It's a book on the history of Bayes' Theorem. Bayes' Theorem is, roughly, a handy tool for practical probability problems. Suppose you are an email system's spam filter. You see a new email message that says "Best bargains Vi@gra". You need to put this message in the Spam folder or the Inbox. What do you do? Bayes says you can figure probabilities.

60% of email messages are spam.

In a set of 1000 not-spam messages, 2 mentioned "Best"

In a set of 1000 spam messages, 3 mentioned "Best"

Bayes gives you a nice way to multiply together the relevant numbers: we can ignore all those non-"Best" messages and concentrate on the relative probabilities: .003 * 60% spammy cases versus .002 * 40% non-spammy cases. So if you're looking at a message that contains "Best" and trying to decide if it's spam, considering just that word the odds are 18:8 that this message is spam. And you can get more information from the other words in the message.

At least I *think* that's roughly how Bayes works. This book traces the struggle of Bayesians versus some other group who use "Frequency Probability". Unfortunately, all I know about statistics is a few techniques. Of the tools in my toolbox... I don't know whether they're Bayesian or Frequentist or Pickle Sandwich or whatever. I have a hard time understanding frequentism. This book only tries to kinda hand-wavily describe it; I guess the author doesn't want to lose non-technical readers. So... I knew just enough to find myself confused nonetheless.
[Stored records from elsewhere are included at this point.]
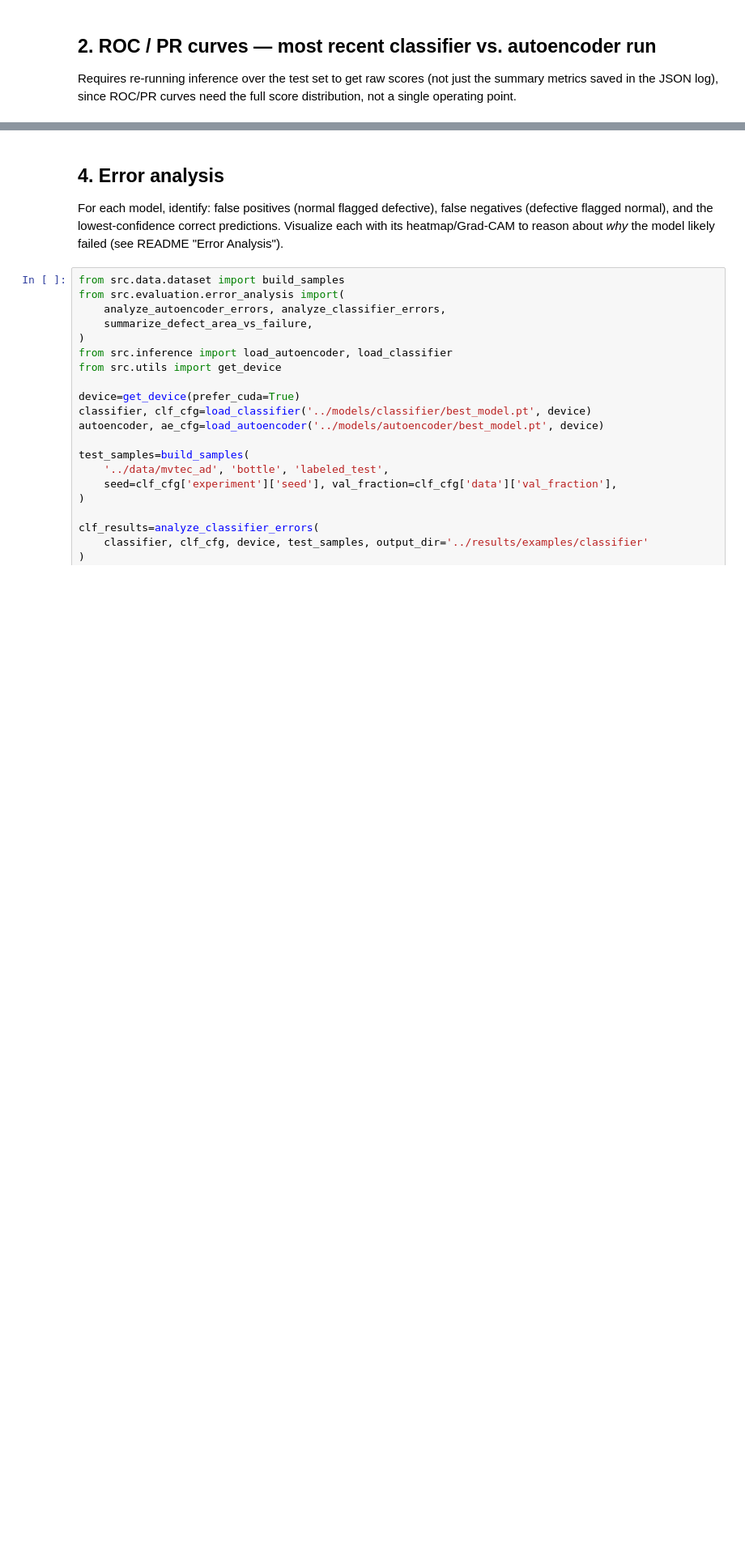
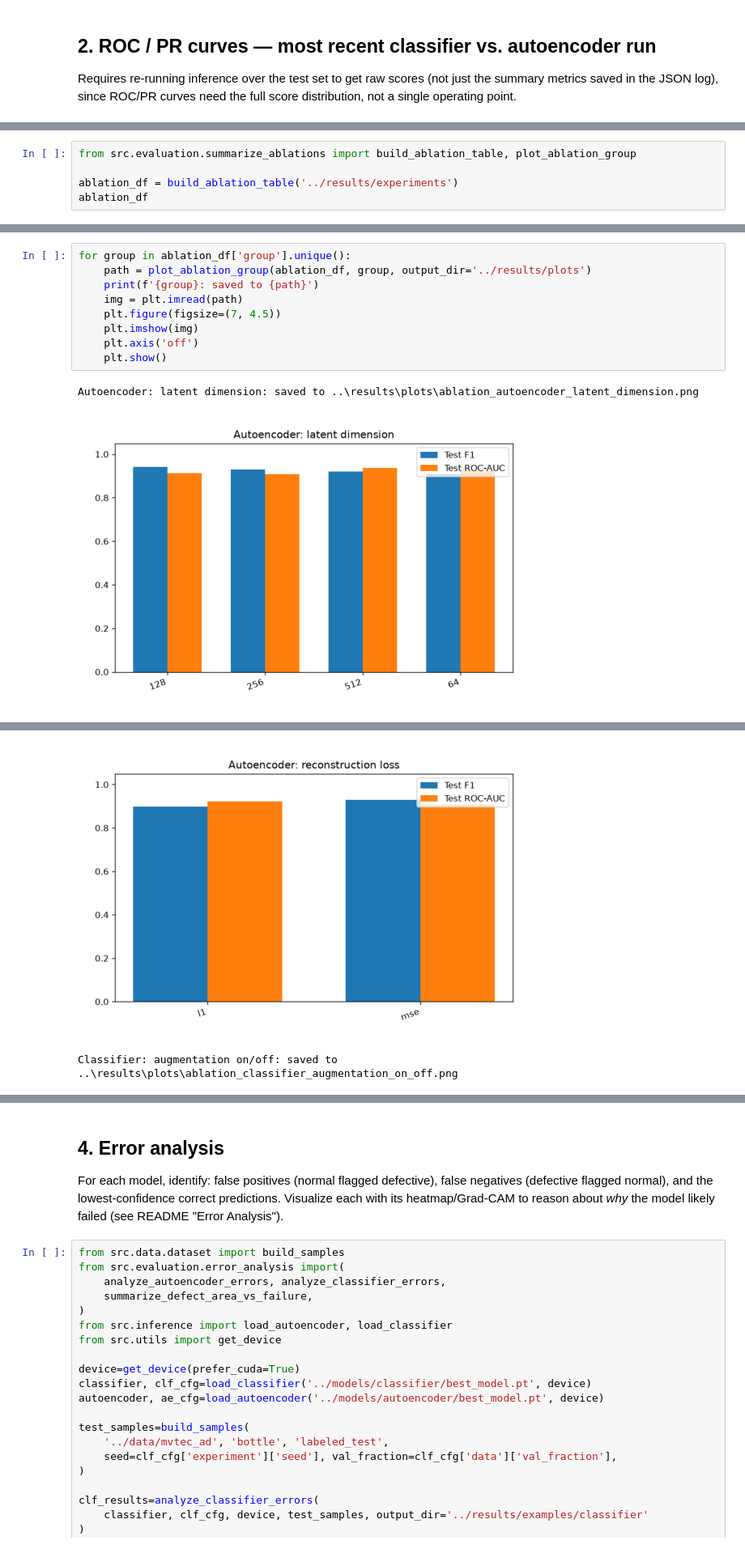
Before and after one commit to soumarya2004/Industrial-Image-Anomaly-Detection, a Jupyter notebook: notebooks/02_model_analysis.ipynb, the cells around one changed output, grey strips where cells are left out. Shown at 81% size. Drawn from its saved outputs; the diff is of its cells as text; blank space fills up the shorter version.

Commit message:
add ablation study results

```diff
--- a/notebooks/02_model_analysis.ipynb
+++ b/notebooks/02_model_analysis.ipynb
@@ -222,0 +228,5 @@ else:
+# %%
+from src.evaluation.summarize_ablations import build_ablation_table, plot_ablation_group
+
+ablation_df = build_ablation_table('../results/experiments')
+ablation_df
@@ -222,0 +246,12 @@ else:
+# %%
+for group in ablation_df['group'].unique():
+    path = plot_ablation_group(ablation_df, group, output_dir='../results/plots')
+    print(f'{group}: saved to {path}')
+    img = plt.imread(path)
+    plt.figure(figsize=(7, 4.5))
+    plt.imshow(img)
+    plt.axis('off')
+    plt.show()
+# %% [output]
+Autoencoder: latent dimension: saved to ..\results\plots\ablation_autoencoder_latent_dimension.png
+[figure, added]
@@ -222,0 +259,2 @@ else:
+[figure, added]
+Classifier: augmentation on/off: saved to ..\results\plots\ablation_classifier_augmentation_on_off.png
```
Also changed, not shown: parts of 8 cells of this notebook, 19 other files.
Mmmmaybe the difference is: I carefully computed that "60% of email is spam" statistic. (Where by "carefully computed", I mean "Looked in the email and spam folders on one email account and eyeballed a rough count.") But what if I didn't have that historical data? **If** I understand this book correctly, the Bayesian answer is "We need a decision. So plug in an estimate. What percentage of mail do you think is spam? Now you can use that to multiply with the other numbers. (But be sure to update that guess when you know more)"; but the Frequentist answer is "Give up! Wait until you have a significant number of emails to count!!" That sounds *weird* to me. Anyhow.

I still enjoyed this book, even though I didn't understand the struggle that it used as a framing story. Why? Because it presented some interesting statistics problems that have occurred through history. Interesting problems are good for the brain.

Laplace rediscovered Bayes' Rule... actually, this book makes a good case that Bayes' Rule, as stated by Bayes was not so useful. That maybe we should call it Laplace's Rule or something. Anyhow, Laplace applied the rule to many things, including jury trials. There were a lot of guessed factors in there, few known statistics. Still, he made a pretty good case that juries were wrong... not super-often, but not infitessimally-often, either. He used this as an argument against capital punishment: being found guilty wasn't a strong enough indicator of guilt.

A bunch of the stories involve looking for things at sea. Suppose you're a WWII US Navy fleet commander. Many merchant convoys are trying to cross the Atlantic to get supplies from the USA to England. U-Boats prowl the Atlantic, sinking the convoys. You have some destroyers, some search planes... but not enough to patrol all of the Atlantic. How do you organize your search? How long should a destroyer search in one place before moving on to another?

Or what about the Broken Arrow incidents at Palomares and Thule? You want to find a nuclear bomb that's... in the water. Wow, the Earth has a lot of water. Again, how do you figure out where to look? When do you decide to give up on that spot and look somewhere else?

There was election prediction. You might think that Nate Silver has a tough job, but when Tukey ran a group predicting elections for the TV news, one year his bosses sequestered the team because they didn't trust the prediction. It's never a good sign when someone locks up the statisticians in a room. Anyhow.

There's also some love for computing here: statistics, whether Bayesian, Frequentist, or *whatever* wasn't super-practical until it was easy to work with big piles of data. Maybe the anti-Bayesians had a point: until you had computers, if you didn't have enough data to get a scientifically-significant result, *why on earth would you spend weeks of your life wrestling with data* to get an answer that's not going to be *that* much better than the guess you'd make by eyeball? Nowadays, gathering data is still tough; but once you've got it, it's relatively easy to press a button and say "Computer, tell me about any weird correlations in here".

All in all, a good read. I was tempted to put the book down a few pages in when it said "Laplace emerged from Caen a swashbuckling mathematical virtuoso..." and then there was no swashbuckling; it was bad like when Steven Levy is bad. Fortunately, McGrayne isn't Levy-bad nearly as often as Levy is, so I kept reading.